Figuring out which mobile data points are the most important to determine relevance will be at the center of this conversation. Because granular location is one of the core variables introduced by mobile, that has become a special focus this year.
One interesting alternative model comes from the new mobile platform Voltari. Actually, Voltari is anything but new. This is the longstanding carrier-service Motricity under a new name and form. The company wound down its operator services to Verizon and AT&T on June 30, has moved from Seattle to New York, and is now a digital media platform emphasizing mobile.
Taking some of the lessons it learned from helping carriers identify customers’ propensity to buy into services and content, Voltari rejects the notion that any one signal can be used to target and optimize campaigns effectively enough. “We are looking at four data points,” says CEO Rich Stalzer. “Location, time of day, content and device.” While simple on the surface, those four pieces of information about a user looking at a piece of content can render up to 40,000 attributes, as each can be mapped across other known demo, psychographic and behavioral profiles.
The real strength of the system, Stalzer argues, is not just in the intial profiling as much as in the machine learning that follows. “We look at every moment every ad is served -- about these types of ads working at this location at this time of day.”
CTO David Castillo adds that the system was grounded in lessons from working with carriers and seeing users' propensity for engaging with different kinds of content. “One algorithm wouldn’t solve it all. We needed to put a pipeline chain together. It isn’t built on segments but on 40,000 attributes, and each model has positive and negative weights," says Castillo. "The negative weighting means I will optimize away from these attributes, and the positive ones we will optimize toward. Then there is a model to see what publishers perform for what type of content. And then contextual relevance targeting becomes a biaser.”
The system is scoring campaigns on the fly in real time, and making bids in exchanges accordingly. “It may impact the bid if it predicts a lift,” says Castillo, “and then we’ll determine the impact on the bid price, and then we will know immediately if we did something useful if we get a response or not. Then we reevaluate the scorecards.”
The company claims to see a significant 3X to 4X increase in overall click-throughs using the approach. “We learned it is very good at short flight campaigns. We can jump on a propensity curve by bootstrapping lookalikes against our own data,” says Stalzer. “With the machine learning algorithms, we don’t have to burn through as many impressions to get to the target population.” Movie releases, for instance, have performed especially well because the algorithms find the audience quickly and the persistent optimization mitigates some of the drop-off in performance that tends to occur over time.

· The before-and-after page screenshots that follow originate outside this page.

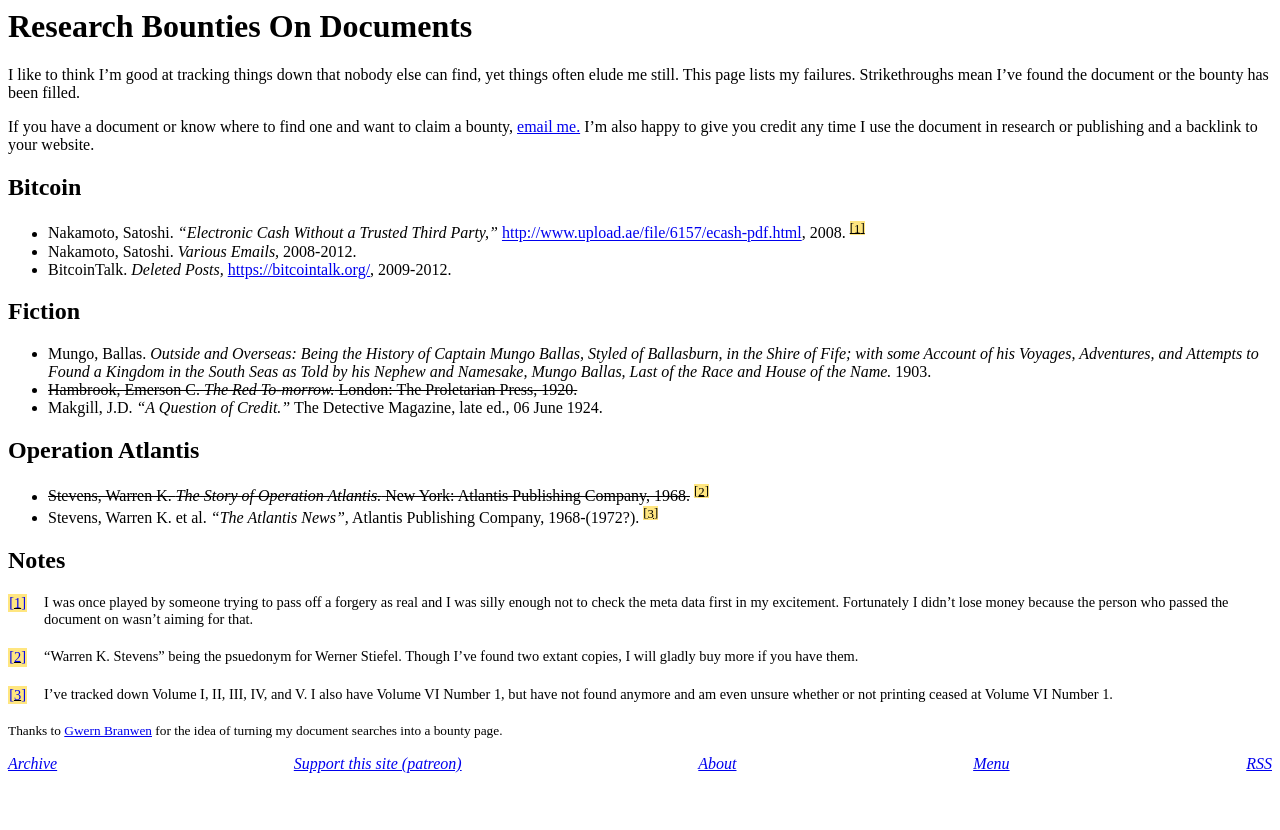
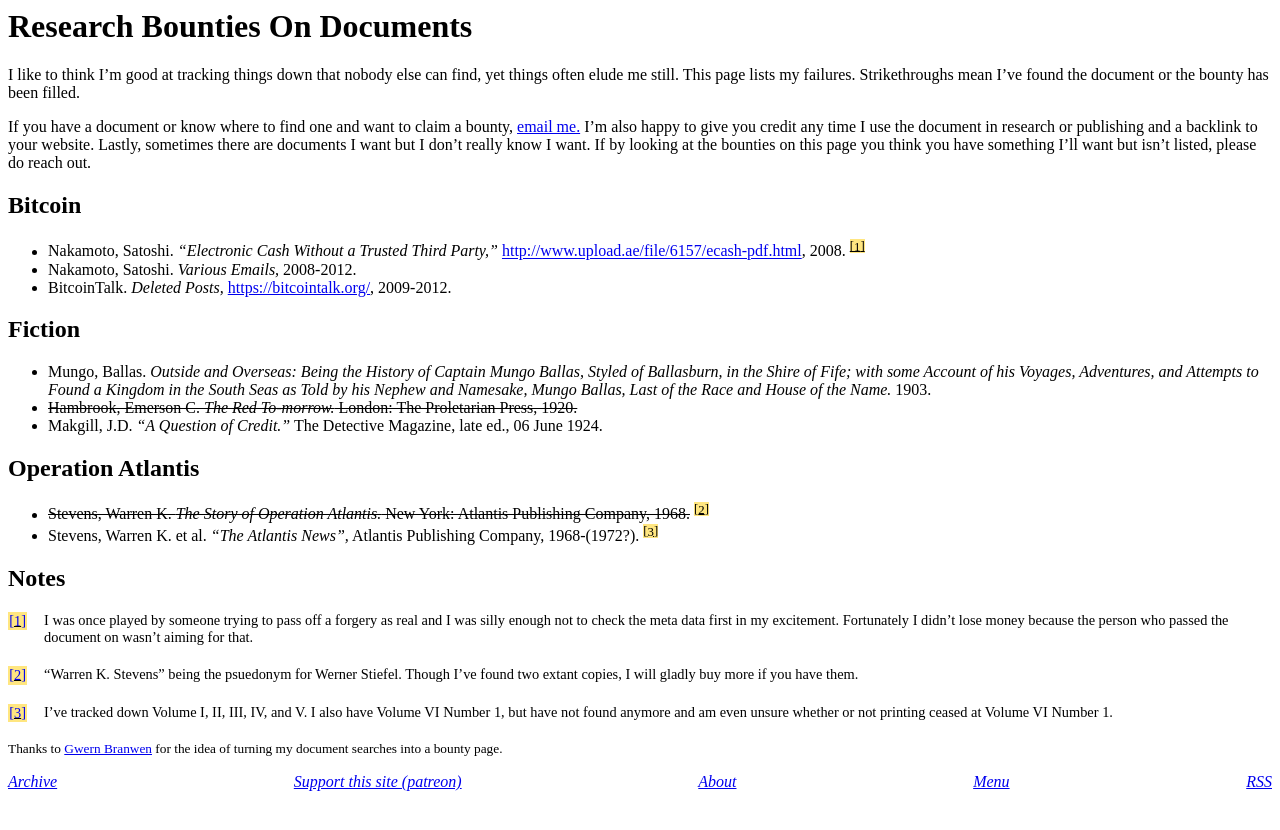
Before and after one commit to derykmakgill/website, a Jekyll site: the page built from research-bounties.md, in a window 1280 px wide. Shown: the top 830 px of the page. Built offline with Jekyll 4.4.1, drawn with Linux system fonts in a browser that asks for light colours.

Commit message:
Update research-bounties.md

```diff
--- a/research-bounties.md
+++ b/research-bounties.md
@@ -5,7 +5,7 @@
 
 I like to think I'm good at tracking things down that nobody else can find, yet things often elude me still. This page lists my failures. Strikethroughs mean I've found the document or the bounty has been filled.
 
-If you have a document or know where to find one and want to claim a bounty, [email me.](/contact) I'm also happy to give you credit any time I use the document in research or publishing and a backlink to your website.
+If you have a document or know where to find one and want to claim a bounty, [email me.](/contact) I'm also happy to give you credit any time I use the document in research or publishing and a backlink to your website. Lastly, sometimes there are documents I want but I don't really know I want. If by looking at the bounties on this page you think you have something I'll want but isn't listed, please do reach out.
 
 ## Bitcoin
 
```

The search for new targeting and optimization mechanisms is only really beginning for the mobile world, where so many variables are introduced and traditional tracking is challenged. The level of complexity for buying into these systems spikes even higher as the data scientists have to model and weigh the impact of precise location against user behaviors, against physical and content context, as well as time of day and a host of other possible signals. Welcome to the machine… mobilized.